SANTA, N.M. (AP) — When the state bought Los Luceros in 2008, the plan was for the historic 133-acre property in the Espanola Valley to become a retreat center as well as a site for crop testing, environmental studies and film-industry seminars — and an attraction open to the public.
Very little of that has actually happened.
Earlier this month, both the state House and Senate unanimously approved memorials calling on the Department of Cultural Affairs to conduct a use audit “to determine if the property is being maintained and used so as to maximize the property’s value to the state.” The findings are to be submitted to the Interim Revenue Stabilization and Tax Policy Committee and to the Legislative Finance Committee no later than Nov. 1.
Rep. Nick Salazar, D-Ohkay Owingeh, sponsor of the House Memorial, said he had originally tried to get a federal grant to help Northern New Mexico College acquire the property but couldn’t raise enough money. Now, “by and large the place is closed. People tell me nothing is going on there.” And that’s why he is asking the Department of Cultural Affairs for a report on “where they’re going.”
“The point is not to have it closed,” Salazar said. “It’s to have it maintained and have it open to the public. We need to do something.”
Cultural Affairs Secretary Veronica Gonzales said last week that she was already working on the issue and had asked staff to find funding for developing a master plan for programs at Los Luceros.
“I don’t want that site to sit there un-utilized,” she said.
Gonzales acknowledged that the property is currently only open to the public by appointment. But it has been used periodically by researchers and artists, including basket weavers gathering willow branches. And this weekend, Redford Enterprises will be doing some filming for the Sundance Channel at the site. Gonzales said film star Robert Redford wanted to introduce some of his favorite movies from one of the buildings at Los Luceros.
Because the Legislature hasn’t appropriated operating funds for the ranch, the Department of Cultural Affairs has detailed a caretaker from the Museum of Indian Arts & Culture staff, and the department’s facilities manager has added the property to his portfolio. He visits Los Luceros two or three times a week, Gonzales said. The department also has security officers guarding the site. She added that she has put the director of the New Mexico State Monuments Division in charge of Los Luceros.
The property, located near Alcalde, was first owned by Luis Maria Ortiz, seventh-generation descendent of colonists who arrived with Don Diego de Vargas. Mary Cabot Wheelwright, the founder of the Wheelwright Museum of the American Indian and a founding member of the Spanish Colonial Arts Society, purchased it in 1923 and lived there until her death in 1958. Her heirs sold it to the state during the administration of Gov. Bill Richardson.
The structures include the Casa Grande, which at one time was the county seat, an old jail, the Capilla de la Sagrada Familia chapel and a new visitor center.
The orchards, bosque and irrigated pastures provide habitat for at least 162 species of birds, as well as mammals and reptiles.

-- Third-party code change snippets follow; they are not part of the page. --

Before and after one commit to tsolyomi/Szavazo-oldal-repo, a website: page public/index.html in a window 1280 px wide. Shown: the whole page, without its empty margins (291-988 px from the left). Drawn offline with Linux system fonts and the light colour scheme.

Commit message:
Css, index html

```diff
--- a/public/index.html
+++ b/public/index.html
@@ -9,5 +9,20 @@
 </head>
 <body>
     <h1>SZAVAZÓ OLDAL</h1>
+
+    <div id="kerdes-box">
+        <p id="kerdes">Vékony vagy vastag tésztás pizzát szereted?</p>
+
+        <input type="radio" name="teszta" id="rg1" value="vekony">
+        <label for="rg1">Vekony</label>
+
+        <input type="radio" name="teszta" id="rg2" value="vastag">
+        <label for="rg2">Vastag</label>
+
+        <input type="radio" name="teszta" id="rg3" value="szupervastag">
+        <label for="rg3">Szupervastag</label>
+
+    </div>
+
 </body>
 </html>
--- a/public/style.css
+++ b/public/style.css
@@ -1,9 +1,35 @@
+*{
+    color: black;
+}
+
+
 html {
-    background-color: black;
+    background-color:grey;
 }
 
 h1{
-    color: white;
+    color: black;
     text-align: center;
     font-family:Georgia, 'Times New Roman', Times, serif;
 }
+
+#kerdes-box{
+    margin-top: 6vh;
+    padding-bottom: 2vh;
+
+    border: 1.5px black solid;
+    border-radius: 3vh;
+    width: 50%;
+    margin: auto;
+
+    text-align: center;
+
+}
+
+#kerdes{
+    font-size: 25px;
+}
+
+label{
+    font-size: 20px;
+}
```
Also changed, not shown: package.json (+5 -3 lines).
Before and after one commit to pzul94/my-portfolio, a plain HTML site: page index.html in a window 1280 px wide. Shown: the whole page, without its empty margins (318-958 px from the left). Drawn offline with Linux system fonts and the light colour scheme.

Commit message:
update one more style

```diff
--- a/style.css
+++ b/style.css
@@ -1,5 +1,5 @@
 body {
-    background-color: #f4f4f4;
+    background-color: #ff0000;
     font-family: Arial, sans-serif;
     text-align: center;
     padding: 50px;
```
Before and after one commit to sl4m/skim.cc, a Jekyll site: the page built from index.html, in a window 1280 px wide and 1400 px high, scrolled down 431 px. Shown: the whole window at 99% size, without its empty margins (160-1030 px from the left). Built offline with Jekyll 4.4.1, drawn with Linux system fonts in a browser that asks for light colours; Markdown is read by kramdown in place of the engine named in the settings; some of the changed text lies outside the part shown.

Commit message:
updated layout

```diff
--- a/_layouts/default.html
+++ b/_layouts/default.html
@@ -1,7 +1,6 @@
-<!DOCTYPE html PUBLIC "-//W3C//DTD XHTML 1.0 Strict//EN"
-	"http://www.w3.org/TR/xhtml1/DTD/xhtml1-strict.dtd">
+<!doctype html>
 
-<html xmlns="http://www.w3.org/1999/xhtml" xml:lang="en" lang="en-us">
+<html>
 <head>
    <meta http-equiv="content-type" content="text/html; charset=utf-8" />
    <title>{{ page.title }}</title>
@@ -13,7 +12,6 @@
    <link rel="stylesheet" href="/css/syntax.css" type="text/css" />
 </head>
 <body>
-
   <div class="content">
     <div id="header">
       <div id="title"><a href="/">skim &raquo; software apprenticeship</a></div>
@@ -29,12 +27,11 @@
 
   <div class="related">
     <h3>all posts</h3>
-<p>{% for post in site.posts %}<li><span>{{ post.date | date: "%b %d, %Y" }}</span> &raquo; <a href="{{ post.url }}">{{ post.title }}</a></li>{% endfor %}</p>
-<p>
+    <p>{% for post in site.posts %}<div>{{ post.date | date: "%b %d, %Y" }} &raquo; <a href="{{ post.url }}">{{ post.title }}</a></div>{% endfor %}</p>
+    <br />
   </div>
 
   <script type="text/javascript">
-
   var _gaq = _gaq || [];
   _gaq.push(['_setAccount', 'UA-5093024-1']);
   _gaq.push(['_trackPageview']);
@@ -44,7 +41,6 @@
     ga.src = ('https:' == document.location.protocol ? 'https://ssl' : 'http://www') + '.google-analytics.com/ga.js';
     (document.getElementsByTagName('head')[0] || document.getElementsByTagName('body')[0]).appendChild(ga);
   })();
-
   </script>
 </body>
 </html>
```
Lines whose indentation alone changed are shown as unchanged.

Los Luceros has been listed on the National Register of Historic Places since 1983.
In 2010, actor/director/producer Redford announced the creation of Milagro at Los Luceros, a center for training Hispanic and Native American filmmakers. A series of writing and acting panels and workshops took place at the property during 2010.
The legislative memorials, however, say that the property “currently is closed and unattended, possibly putting in jeopardy the condition of the structures and plantings.”
While that is not entirely accurate, one major reason for the lack of activity there in 2011 was ongoing construction. The Department of Cultural Affairs received $1.75 million from the American Recovery and Reinvestment Act to upgrade the complex. The renovations included a new multipurpose room, Americans with Disabilities Act-compliant bathrooms, a commercial kitchen and major improvements to the accommodations. That work ended last fall, according to Gonzales.
Now she is turning to how the property should be used.
“I really hope we can have vibrant programs out there that serve the people of New Mexico,” Gonzales said.
One of her priorities is finding partners. Gonzales mentioned the agricultural extension service, New Mexico State University, Northern New Mexico College (which had been interested in acquiring the property before it was purchased by the state for $2.5 million), as well as a local charter school as potential collaborators. She also said that she had taken Nick Maniatis, the new director of the state Film Office, to the site, and he facilitated Sundance filming there.
The Film Office has been working with Redford’s representative on some technical issues in the Milagro at Los Luceros memorandum of understanding, but the project to develop “above the line” training for writers, directors, producers and actors is “moving forward,” Maniatis said.
“I’m very positive about that space.” he added. “I think it’s a great idea.”
According to Gonzales, some of the pieces of the overall programming could be in place by the end of the year.